On the other hand, Korach and his followers were not engaged in a quest for the power. They were motivated only by the quest for personal power. They were not interesting in engaging Moses in an intellectual debate to clarify the issues. They simply wanted him out of the way so that they could grab the reins of power. Therefore. Moses was not a partner in this argument, and the Mishnah rightfully refers to it as “the arguments of Korach and his followers.” Such an argument, which would readily sacrifice truth for persoanl gain, has no staying power.
A prominent member of a synagogue was persuaded by his rabbi to accept the demanding position of president. He took his responsibilities very seriously and devoted countless hours to the needs of the congregation.
“Well, how is it going?” the rabbi asked him one day. “Are you happy you accepted the position?”
“I find the work very fulfilling,” said the new president. “But there is one member who always finds fault with me and complains about everything I do. It bothers me no end.”

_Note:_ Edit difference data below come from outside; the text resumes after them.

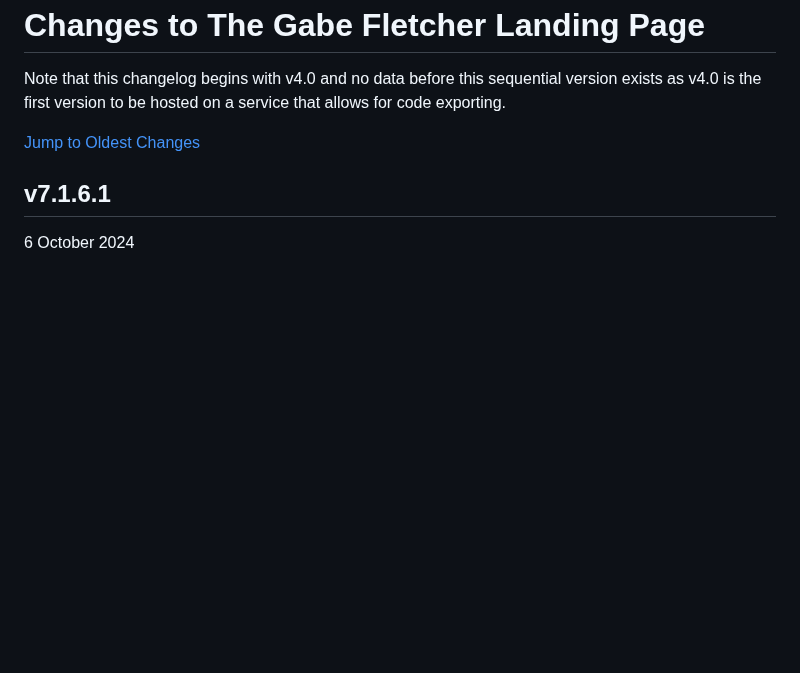
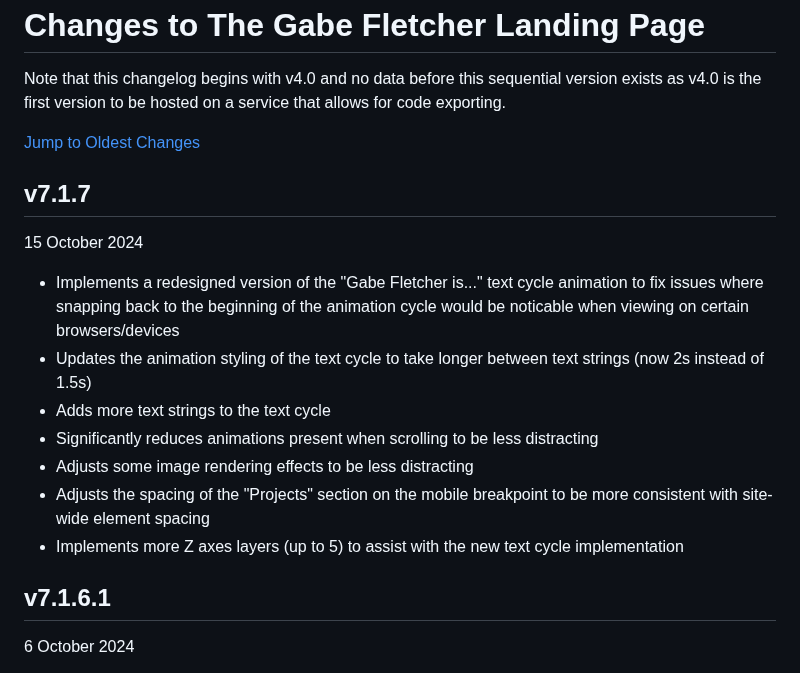
Before and after one commit to gabefletch/site, a Markdown page: changes.md, the part around one of its changes. GitHub-like rendering; blank space fills up the shorter version.

```diff
--- a/changes.md
+++ b/changes.md
@@ -3,6 +3,15 @@ Note that this changelog begins with v4.0 and no data before this sequential ver
 
 [Jump to Oldest Changes](https://github.com/gabefletch/site/blob/main/changes.md#v40)
 
+## v7.1.7
+15 October 2024
+- Implements a redesigned version of the "Gabe Fletcher is..." text cycle animation to fix issues where snapping back to the beginning of the animation cycle would be noticable when viewing on certain browsers/devices
+- Updates the animation styling of the text cycle to take longer between text strings (now 2s instead of 1.5s)
+- Adds more text strings to the text cycle
+- Significantly reduces animations present when scrolling to be less distracting
+- Adjusts some image rendering effects to be less distracting
+- Adjusts the spacing of the "Projects" section on the mobile breakpoint to be more consistent with site-wide element spacing
+- Implements more Z axes layers (up to 5) to assist with the new text cycle implementation
 ## v7.1.6.1
 6 October 2024
 - Fixes an issue on `/somniate/releases` where the "Listen" button was layered above the top nav bar, causing unintended overlapping when scrolling, navbar Z position is now set to 2 rather than 1
```
Also changed, not shown: other parts of changes.md (+1 -1 lines).
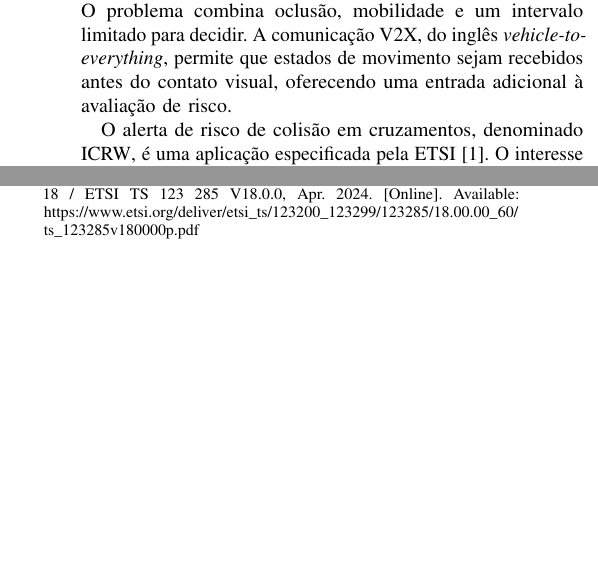
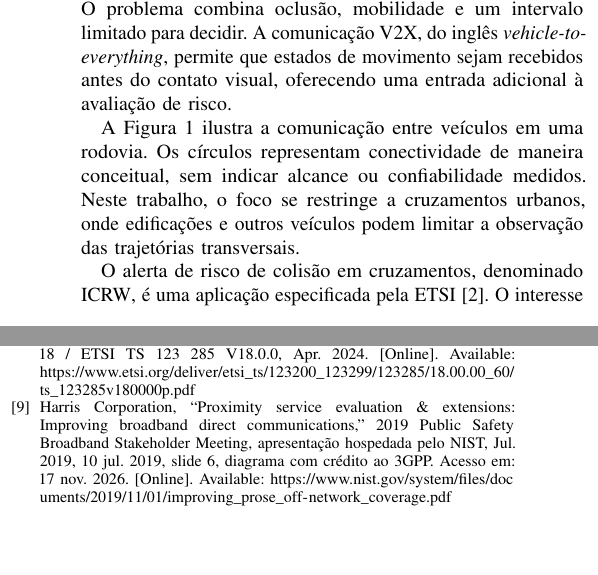
Before and after one commit to Mestrado-Alvaro-Ribeiro/alvaro-ribeiro-985-tp546, a LaTeX paper (activities/activitie_4/main.tex, which reads activities/activitie_4/referencias.bib): two parts of the columns of pages 1 and 7 of 7, joined at a grey line, cut so that both start at the same text. The pictures show the PDF file activities/activitie_4/main.pdf that the author committed with the source.

Commit message:
docs(activity-4): add referenced figures to V2X case study
Include vehicle connectivity illustrations with source citations and references in the text. Remove the redundant intersection figure and update build dependencies and documentation. Rebuild the numbered seven-page IEEE paper.

```diff
--- a/activities/activitie_4/main.tex
+++ b/activities/activitie_4/main.tex
@@ -58,6 +59,15 @@ redes veiculares, V2X, alerta de colisão, cruzamentos, latência, confiabilidad
 \section{Introdução}
 Uma edificação na esquina pode ocultar um veículo que se aproxima por uma via transversal. Nesse caso, observar somente o espaço visível à frente não informa ao condutor se outro participante chegará ao cruzamento no mesmo instante. O problema combina oclusão, mobilidade e um intervalo limitado para decidir. A comunicação \ac{v2x}, do inglês \textit{vehicle-to-everything}, permite que estados de movimento sejam recebidos antes do contato visual, oferecendo uma entrada adicional à avaliação de risco.
 
+A Figura~\ref{fig:rodovia} ilustra a comunicação entre veículos em uma rodovia. Os círculos representam conectividade de maneira conceitual, sem indicar alcance ou confiabilidade medidos. Neste trabalho, o foco se restringe a cruzamentos urbanos, onde edificações e outros veículos podem limitar a observação das trajetórias transversais.
+
+\begin{figure}[t]
+\centering
+\includegraphics[width=\columnwidth]{images/imagem.jpg}
+\caption{Representação conceitual de veículos conectados em uma rodovia. Crédito: U.S. Department of Transportation, conforme a publicação da GovTech~\cite{veen2014}.}
+\label{fig:rodovia}
+\end{figure}
+
 O alerta de risco de colisão em cruzamentos, denominado \ac{icrw}, é uma aplicação especificada pela ETSI~\cite{etsiICRW2018}. O interesse deste trabalho é o conflito entre veículos em trajetórias transversais, com obstrução da visada direta. A sigla \ac{los} indica uma situação com visada, enquanto \ac{nlos} indica sua ausência. Essa delimitação permite estudar uma aplicação concreta, em vez de tratar indistintamente todas as funções de transporte inteligente.
 
 Comunicar além do campo visual não equivale a garantir observação contínua. O receptor pode receber uma posição antiga, interpretar uma faixa incorretamente ou perder atualizações durante a aproximação. Uma comunicação rápida também pode chegar tarde se a primeira informação útil surgir quando a distância restante já for insuficiente. Por isso, a pergunta orientadora é: quais propriedades da rede precisam ser avaliadas para que um alerta cooperativo seja útil em um cruzamento sem visada direta?
@@ -84,3 +94,7 @@ O escopo contempla condutores humanos e avisos de assistência. Frenagem automá
 \section{Fundamentos da aplicação cooperativa}
 \subsection{Comunicação direta e apoio da infraestrutura}
 A comunicação \ac{v2v}, do inglês \textit{vehicle-to-vehicle}, liga participantes móveis, enquanto a comunicação \ac{v2i}, ou \textit{vehicle-to-infrastructure}, envolve equipamentos viários. Uma unidade de acostamento, \ac{rsu}, pode apoiar o serviço. Na arquitetura LTE veicular, a interface PC5 permite comunicação direta e a interface LTE-Uu conecta o terminal à rede celular. A especificação 3GPP TS 23.285 também contempla operações que combinam esses caminhos~\cite{3gpp2024}.
+
+A Figura~\ref{fig:interfaces} situa essas modalidades ao lado da comunicação com pedestres (V2P) e com a rede (V2N). O diagrama organiza os participantes, mas não determina o caminho efetivo de cada mensagem nem a tecnologia de acesso empregada.
+
+\begin{figure}[t]
--- a/activities/activitie_4/referencias.bib
+++ b/activities/activitie_4/referencias.bib
@@ -1,3 +13,11 @@
+  title = {Proximity Service Evaluation \& Extensions: Improving Broadband Direct Communications},
+  howpublished = {2019 Public Safety Broadband Stakeholder Meeting, apresenta\c{c}\~ao hospedada pelo NIST},
+  year = {2019},
+  month = jul,
+  url = {https://www.nist.gov/system/files/documents/2019/11/01/improving_prose_off-network_coverage.pdf},
+  note = {10 jul. 2019, slide 6, diagrama com cr\'edito ao 3GPP. Acesso em: 17 nov. 2026}
+}
+
 @article{wang2021,
   author = {Wang, Runmin and Zhang, Xinrui and Xu, Zhigang and Zhao, Xiangmo and Li, Xiaochi},
   title = {Research on Performance and Function Testing of {V2X} in a Closed Test Field},
```
Also changed, not shown: activities/activitie_4/Makefile, activities/activitie_4/README.md, activities/activitie_4/images/README.md (added), activities/activitie_4/images/imagem.jpg (added), activities/activitie_4/images/imagem2.png (added), activities/activitie_4/main.pdf, activities/activitie_4/main.tex (8 more changed lines), activities/activitie_4/referencias.bib (12 more changed lines).
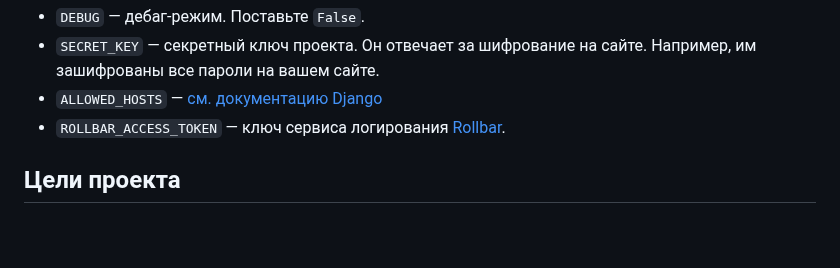
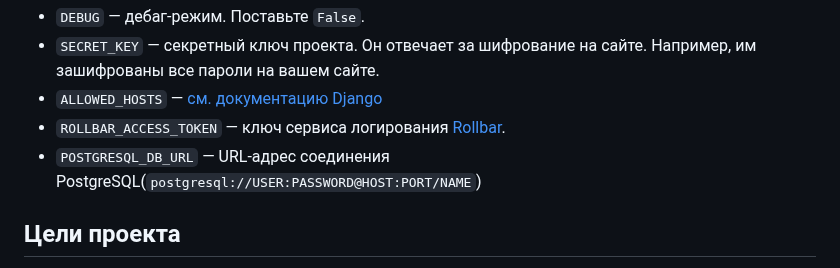
Before and after one commit to malykhdenis/dvmn-star-burger, a Markdown page: README.md, the part around the change. Drawn GitHub-style; blank space fills up the shorter version.

```diff
--- a/README.md
+++ b/README.md
@@ -148,6 +148,7 @@ Parcel будет следить за файлами в каталоге `bundle
 - `SECRET_KEY` — секретный ключ проекта. Он отвечает за шифрование на сайте. Например, им зашифрованы все пароли на вашем сайте.
 - `ALLOWED_HOSTS` — [см. документацию Django](https://docs.djangoproject.com/en/3.1/ref/settings/#allowed-hosts)
 - `ROLLBAR_ACCESS_TOKEN` — ключ сервиса логирования [Rollbar](https://rollbar.com).
+- `POSTGRESQL_DB_URL` — URL-адрес соединения PostgreSQL(`postgresql://USER:PASSWORD@HOST:PORT/NAME`)
 
 ## Цели проекта
 
```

“Indeed?” said the rabbi. “Tell me, when you walk down the main street of town and a vagrant in front of a bar yells insults at you, are you personally offended?”
“Of course not. He doesn’t mean me. He yells at everyone.”
“Exactly,” said the rabbi. “The same applies to the fellow who’s pestering you. He is just venting his own frustrations and insecurities and taking it out on you. Don’t take it personally.”
In our own lives, we see the drama of the Korach incident replayed in many different settings, such as shul and office politics, family situations and the like. Ostensibly, the arguments are about all sorts of issues, but almost invariably, the real issues lie just beneath the surface – power. prestige and privilege. If only we could recognize these arguments for what they truly are, we could defuse potentially explosive situations and prevent untold pain and heartache. As Korach and his followers discovered, these arguments never have a happy ending. Text Copyright © 2007 by Rabbi Naftali Reich and Torah.org.
Rabbi Reich is on the faculty of the Ohr Somayach Tanebaum Education Center.